(Edit tracking data)
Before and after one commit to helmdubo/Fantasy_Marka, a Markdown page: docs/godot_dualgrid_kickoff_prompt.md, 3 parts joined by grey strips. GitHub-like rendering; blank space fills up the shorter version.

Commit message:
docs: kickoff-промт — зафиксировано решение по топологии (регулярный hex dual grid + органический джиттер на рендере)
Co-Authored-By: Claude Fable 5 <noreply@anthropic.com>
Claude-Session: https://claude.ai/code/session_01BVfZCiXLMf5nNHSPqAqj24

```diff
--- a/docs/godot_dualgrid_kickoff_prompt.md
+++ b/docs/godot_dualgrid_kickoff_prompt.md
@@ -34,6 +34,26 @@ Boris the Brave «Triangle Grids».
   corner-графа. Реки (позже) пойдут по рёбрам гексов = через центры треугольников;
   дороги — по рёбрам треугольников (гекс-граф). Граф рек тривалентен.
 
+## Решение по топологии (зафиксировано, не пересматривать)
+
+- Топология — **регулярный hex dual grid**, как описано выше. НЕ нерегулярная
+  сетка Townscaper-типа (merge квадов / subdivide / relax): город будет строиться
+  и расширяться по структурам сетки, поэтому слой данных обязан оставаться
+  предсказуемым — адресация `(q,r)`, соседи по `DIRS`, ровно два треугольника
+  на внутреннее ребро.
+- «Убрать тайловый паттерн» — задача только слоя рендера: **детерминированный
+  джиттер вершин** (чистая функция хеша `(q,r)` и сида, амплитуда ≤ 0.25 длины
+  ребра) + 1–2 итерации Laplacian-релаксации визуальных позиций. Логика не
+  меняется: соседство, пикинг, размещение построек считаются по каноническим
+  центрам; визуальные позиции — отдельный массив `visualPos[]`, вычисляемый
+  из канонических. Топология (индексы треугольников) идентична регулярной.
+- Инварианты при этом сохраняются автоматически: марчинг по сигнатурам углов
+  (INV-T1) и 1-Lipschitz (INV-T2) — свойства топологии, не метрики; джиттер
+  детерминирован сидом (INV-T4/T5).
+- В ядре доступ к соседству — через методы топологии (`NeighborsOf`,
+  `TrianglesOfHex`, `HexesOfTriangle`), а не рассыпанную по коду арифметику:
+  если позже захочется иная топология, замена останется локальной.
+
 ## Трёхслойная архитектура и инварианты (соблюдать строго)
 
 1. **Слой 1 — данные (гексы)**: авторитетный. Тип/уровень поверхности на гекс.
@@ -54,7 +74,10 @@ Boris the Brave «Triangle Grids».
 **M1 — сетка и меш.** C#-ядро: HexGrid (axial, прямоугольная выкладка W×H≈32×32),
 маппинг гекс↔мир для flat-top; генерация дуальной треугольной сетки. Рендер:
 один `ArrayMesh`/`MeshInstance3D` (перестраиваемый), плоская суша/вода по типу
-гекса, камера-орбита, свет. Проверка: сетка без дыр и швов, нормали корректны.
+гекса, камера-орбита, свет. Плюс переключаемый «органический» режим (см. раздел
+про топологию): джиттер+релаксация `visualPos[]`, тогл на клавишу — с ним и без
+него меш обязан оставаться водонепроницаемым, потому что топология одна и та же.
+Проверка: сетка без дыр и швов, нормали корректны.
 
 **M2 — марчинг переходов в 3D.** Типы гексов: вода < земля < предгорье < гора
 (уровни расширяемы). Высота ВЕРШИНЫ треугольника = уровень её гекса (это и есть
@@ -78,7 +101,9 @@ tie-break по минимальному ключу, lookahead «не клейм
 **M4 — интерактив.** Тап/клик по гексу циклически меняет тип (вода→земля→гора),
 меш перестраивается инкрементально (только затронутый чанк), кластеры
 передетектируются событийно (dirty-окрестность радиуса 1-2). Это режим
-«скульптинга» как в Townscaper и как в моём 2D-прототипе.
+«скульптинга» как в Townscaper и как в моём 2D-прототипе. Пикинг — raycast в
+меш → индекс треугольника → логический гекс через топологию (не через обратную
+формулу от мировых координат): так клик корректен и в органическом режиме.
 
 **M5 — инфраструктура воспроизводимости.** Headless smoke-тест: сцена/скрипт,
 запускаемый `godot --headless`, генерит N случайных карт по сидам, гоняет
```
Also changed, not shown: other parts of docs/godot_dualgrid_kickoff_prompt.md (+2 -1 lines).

▶ [Work instruction] Extract each entry in full and write it down exactly.

▶ [Your solution]
Before and after one commit to helmdubo/Fantasy_Marka, a Markdown page: docs/godot_dualgrid_kickoff_prompt.md, 3 parts joined by grey strips. GitHub-like rendering; blank space fills up the shorter version.

Commit message:
docs: kickoff-промт — зафиксировано решение по топологии (регулярный hex dual grid + органический джиттер на рендере)
Co-Authored-By: Claude Fable 5 <noreply@anthropic.com>
Claude-Session: https://claude.ai/code/session_01BVfZCiXLMf5nNHSPqAqj24

```diff
--- a/docs/godot_dualgrid_kickoff_prompt.md
+++ b/docs/godot_dualgrid_kickoff_prompt.md
@@ -34,6 +34,26 @@ Boris the Brave «Triangle Grids».
   corner-графа. Реки (позже) пойдут по рёбрам гексов = через центры треугольников;
   дороги — по рёбрам треугольников (гекс-граф). Граф рек тривалентен.
 
+## Решение по топологии (зафиксировано, не пересматривать)
+
+- Топология — **регулярный hex dual grid**, как описано выше. НЕ нерегулярная
+  сетка Townscaper-типа (merge квадов / subdivide / relax): город будет строиться
+  и расширяться по структурам сетки, поэтому слой данных обязан оставаться
+  предсказуемым — адресация `(q,r)`, соседи по `DIRS`, ровно два треугольника
+  на внутреннее ребро.
+- «Убрать тайловый паттерн» — задача только слоя рендера: **детерминированный
+  джиттер вершин** (чистая функция хеша `(q,r)` и сида, амплитуда ≤ 0.25 длины
+  ребра) + 1–2 итерации Laplacian-релаксации визуальных позиций. Логика не
+  меняется: соседство, пикинг, размещение построек считаются по каноническим
+  центрам; визуальные позиции — отдельный массив `visualPos[]`, вычисляемый
+  из канонических. Топология (индексы треугольников) идентична регулярной.
+- Инварианты при этом сохраняются автоматически: марчинг по сигнатурам углов
+  (INV-T1) и 1-Lipschitz (INV-T2) — свойства топологии, не метрики; джиттер
+  детерминирован сидом (INV-T4/T5).
+- В ядре доступ к соседству — через методы топологии (`NeighborsOf`,
+  `TrianglesOfHex`, `HexesOfTriangle`), а не рассыпанную по коду арифметику:
+  если позже захочется иная топология, замена останется локальной.
+
 ## Трёхслойная архитектура и инварианты (соблюдать строго)
 
 1. **Слой 1 — данные (гексы)**: авторитетный. Тип/уровень поверхности на гекс.
@@ -54,7 +74,10 @@ Boris the Brave «Triangle Grids».
 **M1 — сетка и меш.** C#-ядро: HexGrid (axial, прямоугольная выкладка W×H≈32×32),
 маппинг гекс↔мир для flat-top; генерация дуальной треугольной сетки. Рендер:
 один `ArrayMesh`/`MeshInstance3D` (перестраиваемый), плоская суша/вода по типу
-гекса, камера-орбита, свет. Проверка: сетка без дыр и швов, нормали корректны.
+гекса, камера-орбита, свет. Плюс переключаемый «органический» режим (см. раздел
+про топологию): джиттер+релаксация `visualPos[]`, тогл на клавишу — с ним и без
+него меш обязан оставаться водонепроницаемым, потому что топология одна и та же.
+Проверка: сетка без дыр и швов, нормали корректны.
 
 **M2 — марчинг переходов в 3D.** Типы гексов: вода < земля < предгорье < гора
 (уровни расширяемы). Высота ВЕРШИНЫ треугольника = уровень её гекса (это и есть
@@ -78,7 +101,9 @@ tie-break по минимальному ключу, lookahead «не клейм
 **M4 — интерактив.** Тап/клик по гексу циклически меняет тип (вода→земля→гора),
 меш перестраивается инкрементально (только затронутый чанк), кластеры
 передетектируются событийно (dirty-окрестность радиуса 1-2). Это режим
-«скульптинга» как в Townscaper и как в моём 2D-прототипе.
+«скульптинга» как в Townscaper и как в моём 2D-прототипе. Пикинг — raycast в
+меш → индекс треугольника → логический гекс через топологию (не через обратную
+формулу от мировых координат): так клик корректен и в органическом режиме.
 
 **M5 — инфраструктура воспроизводимости.** Headless smoke-тест: сцена/скрипт,
 запускаемый `godot --headless`, генерит N случайных карт по сидам, гоняет
```
Also changed, not shown: other parts of docs/godot_dualgrid_kickoff_prompt.md (+2 -1 lines).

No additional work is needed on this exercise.